### EXERCISE
Scan the records for "lines". Report each line that includes it.

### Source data
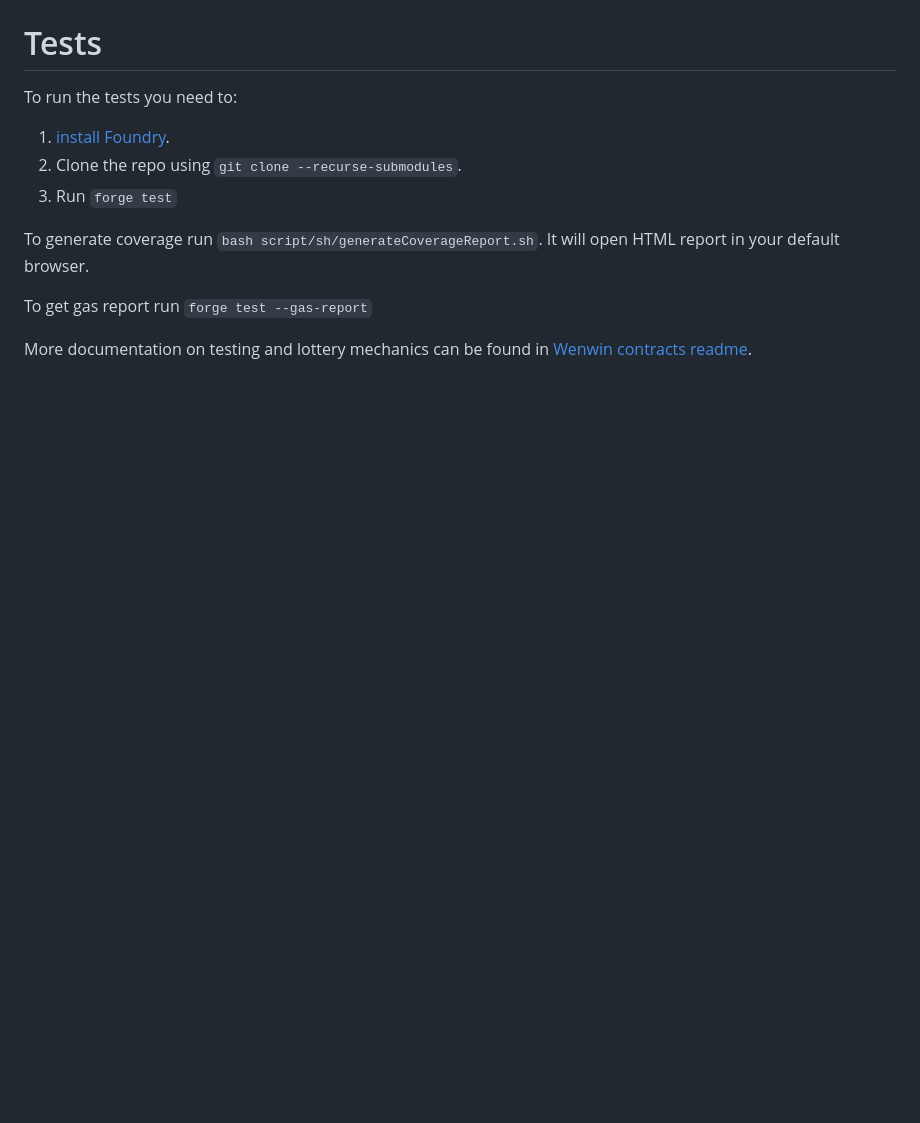
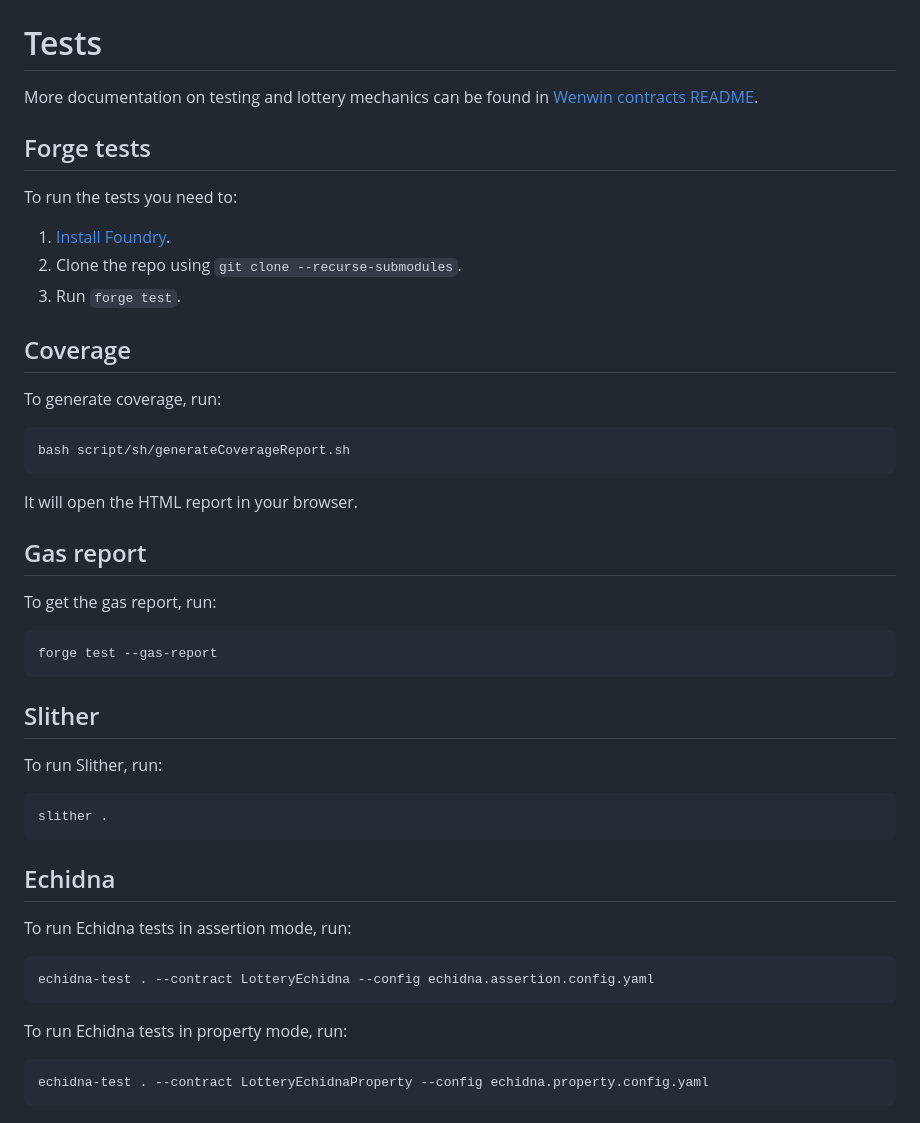
Before and after one commit to code-423n4/2023-03-wenwin, a Markdown page: README.md, the part around one of its changes. Drawn GitHub-style; blank space fills up the shorter version.

````diff
--- a/README.md
+++ b/README.md
@@ -47,13 +60,52 @@ All the contracts under test directory.
 
 # Tests
 
+More documentation on testing and lottery mechanics can be found in [Wenwin contracts README](https://github.com/wenwincom/wenwin-contracts/blob/main/README.md).
+
+## Forge tests
+
 To run the tests you need to:
-1. [install Foundry](https://book.getfoundry.sh/getting-started/installation).
+
+1. [Install Foundry](https://book.getfoundry.sh/getting-started/installation).
 2. Clone the repo using `git clone --recurse-submodules`.
-3. Run `forge test`
+3. Run `forge test`.
 
-To generate coverage run `bash script/sh/generateCoverageReport.sh`. It will open HTML report in your default browser.
+## Coverage
 
-To get gas report run `forge test --gas-report`
+To generate coverage, run:
 
-More documentation on testing and lottery mechanics can be found in [Wenwin contracts readme](https://github.com/wenwincom/wenwin-contracts/blob/main/README.md).
+```bash
+bash script/sh/generateCoverageReport.sh
+```
+
+It will open the HTML report in your browser.
+
+## Gas report
+
+To get the gas report, run:
+
+```bash
+forge test --gas-report
+```
+
+## Slither
+
+To run Slither, run:
+
+```bash
+slither .
+```
+
+## Echidna
+
+To run Echidna tests in assertion mode, run:
+
+```bash
+echidna-test . --contract LotteryEchidna --config echidna.assertion.config.yaml
+```
+
+To run Echidna tests in property mode, run:
+
+```bash
+echidna-test . --contract LotteryEchidnaProperty --config echidna.property.config.yaml
+```
````
Also changed, not shown: other parts of README.md (+31 -18 lines).
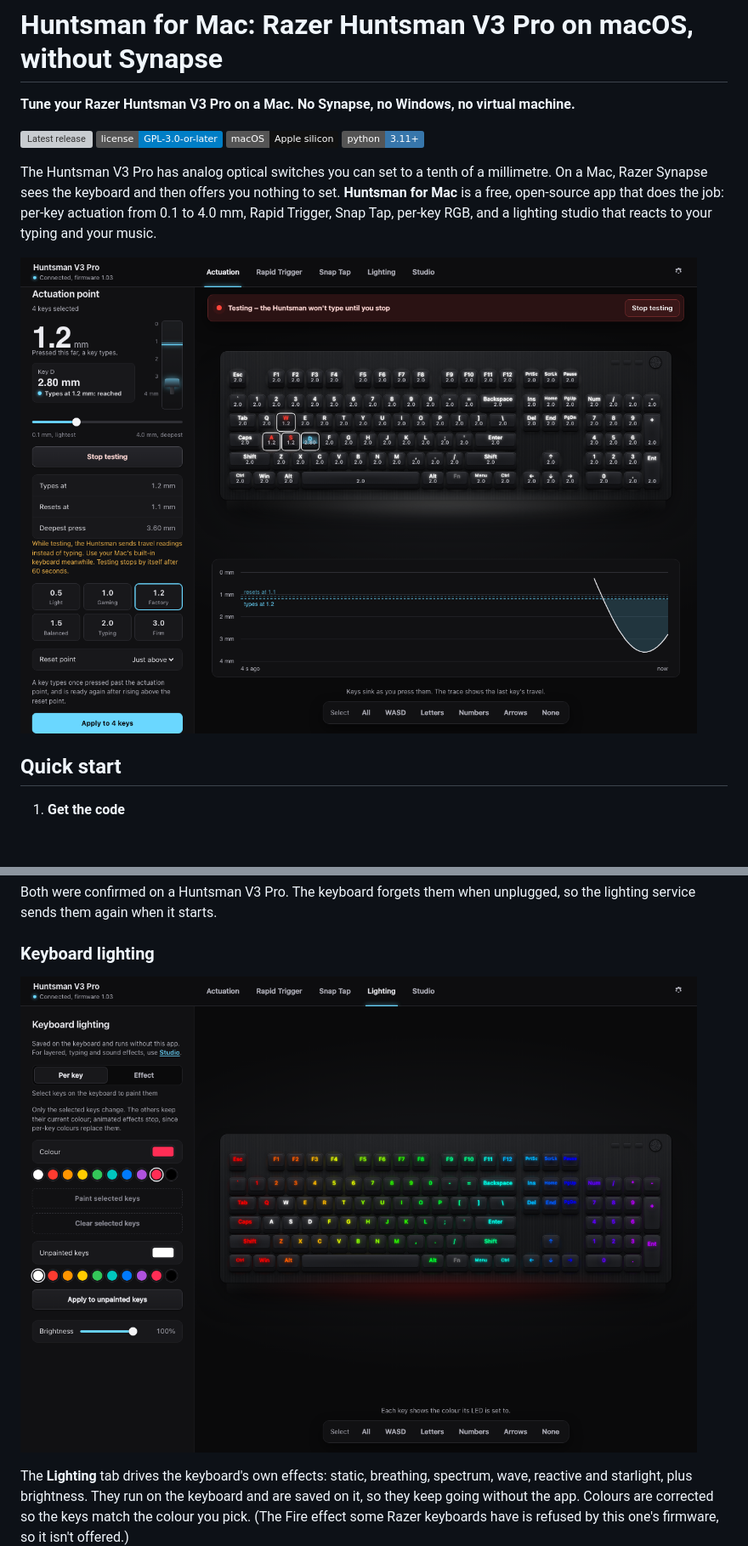
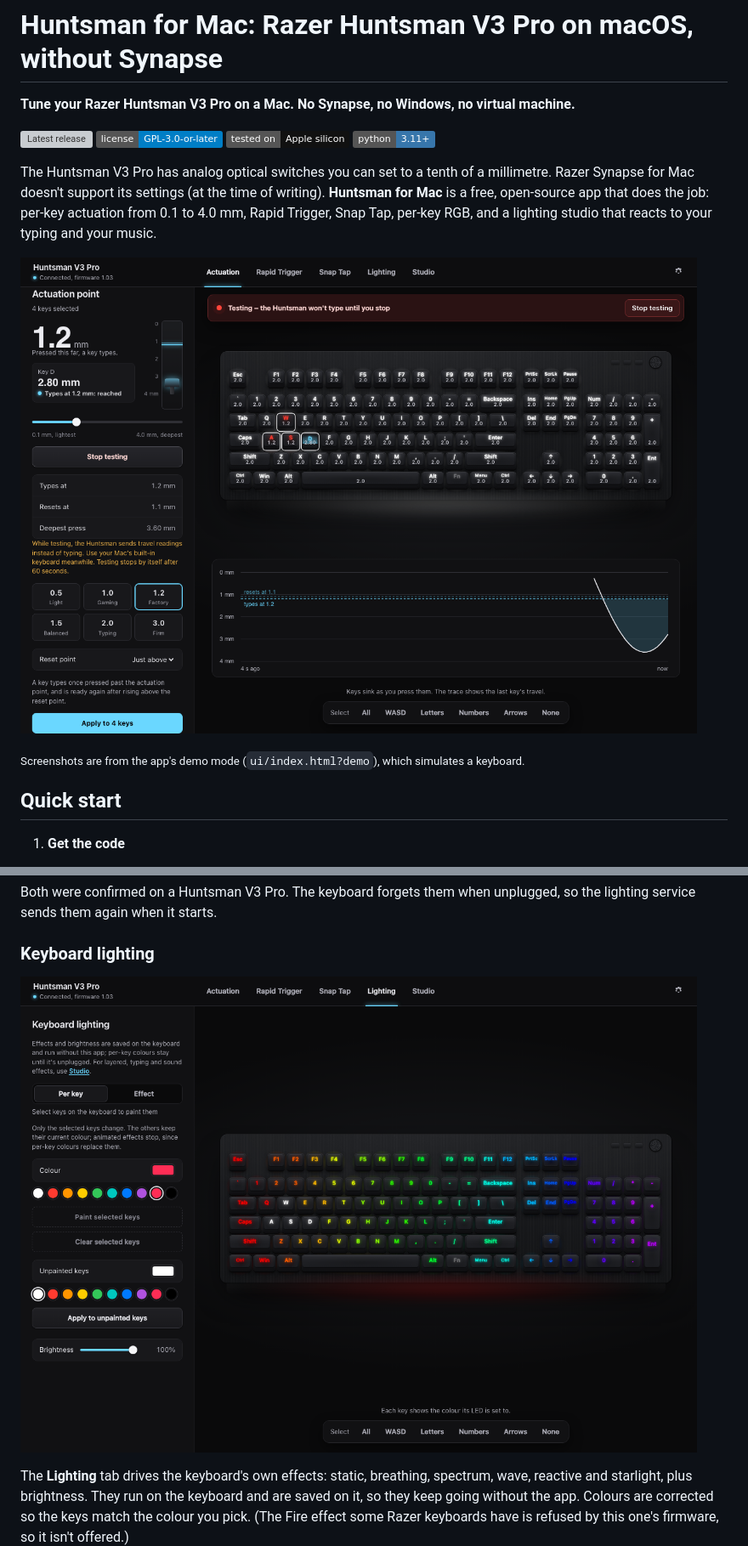
Before and after one commit to samir777-eng/huntsman-for-mac, a Markdown page: README.md, 2 parts joined by grey strips. Shown at 85% size. Drawn GitHub-style; pictures changed too: docs/screenshot-actuation.png, docs/screenshot-lighting.png; badges without logos; blank space fills up the shorter version; grey boxes are pictures that could not be loaded.

```diff
--- a/README.md
+++ b/README.md
@@ -4,15 +4,17 @@
 
 [![Latest release](https://img.shields.io/github/v/release/samir777-eng/huntsman-for-mac?label=release)](https://github.com/samir777-eng/huntsman-for-mac/releases/latest)
 [![License: GPL-3.0-or-later](https://img.shields.io/badge/license-GPL--3.0--or--later-blue)](LICENSE)
-[![macOS on Apple silicon](https://img.shields.io/badge/macOS-Apple%20silicon-111111?logo=apple)](#supported-hardware)
+[![Tested on Apple silicon](https://img.shields.io/badge/tested%20on-Apple%20silicon-111111?logo=apple)](#supported-hardware)
 [![Python 3.11+](https://img.shields.io/badge/python-3.11%2B-3776AB?logo=python&logoColor=white)](#install)
 
-The Huntsman V3 Pro has analog optical switches you can set to a tenth of a millimetre. On a Mac, Razer Synapse sees
-the keyboard and then offers you nothing to set. **Huntsman for Mac** is a free, open-source app that does the job:
+The Huntsman V3 Pro has analog optical switches you can set to a tenth of a millimetre. Razer Synapse for Mac doesn't
+support its settings (at the time of writing). **Huntsman for Mac** is a free, open-source app that does the job:
 per-key actuation from 0.1 to 4.0 mm, Rapid Trigger, Snap Tap, per-key RGB, and a lighting studio that reacts to your
 typing and your music.
 
-![Huntsman for Mac, Actuation tab: four keys set to 1.2 mm while the key tester shows the D key pressed to 2.8 mm](docs/screenshot-actuation.png)
+![Huntsman for Mac in demo mode, Actuation tab: four keys set to 1.2 mm while the key tester shows the D key pressed to 2.8 mm](docs/screenshot-actuation.png)
+
+<sub>Screenshots are from the app's demo mode (`ui/index.html?demo`), which simulates a keyboard.</sub>
 
 ## Quick start
 
```
Also changed, not shown: other parts of README.md (+3 -3 lines), docs/screenshot-studio.png, 2 other files.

### EXERCISE RESULT
Also changed, not shown: other parts of README.md (+31 -18 lines).
Also changed, not shown: other parts of README.md (+3 -3 lines), docs/screenshot-studio.png, 2 other files.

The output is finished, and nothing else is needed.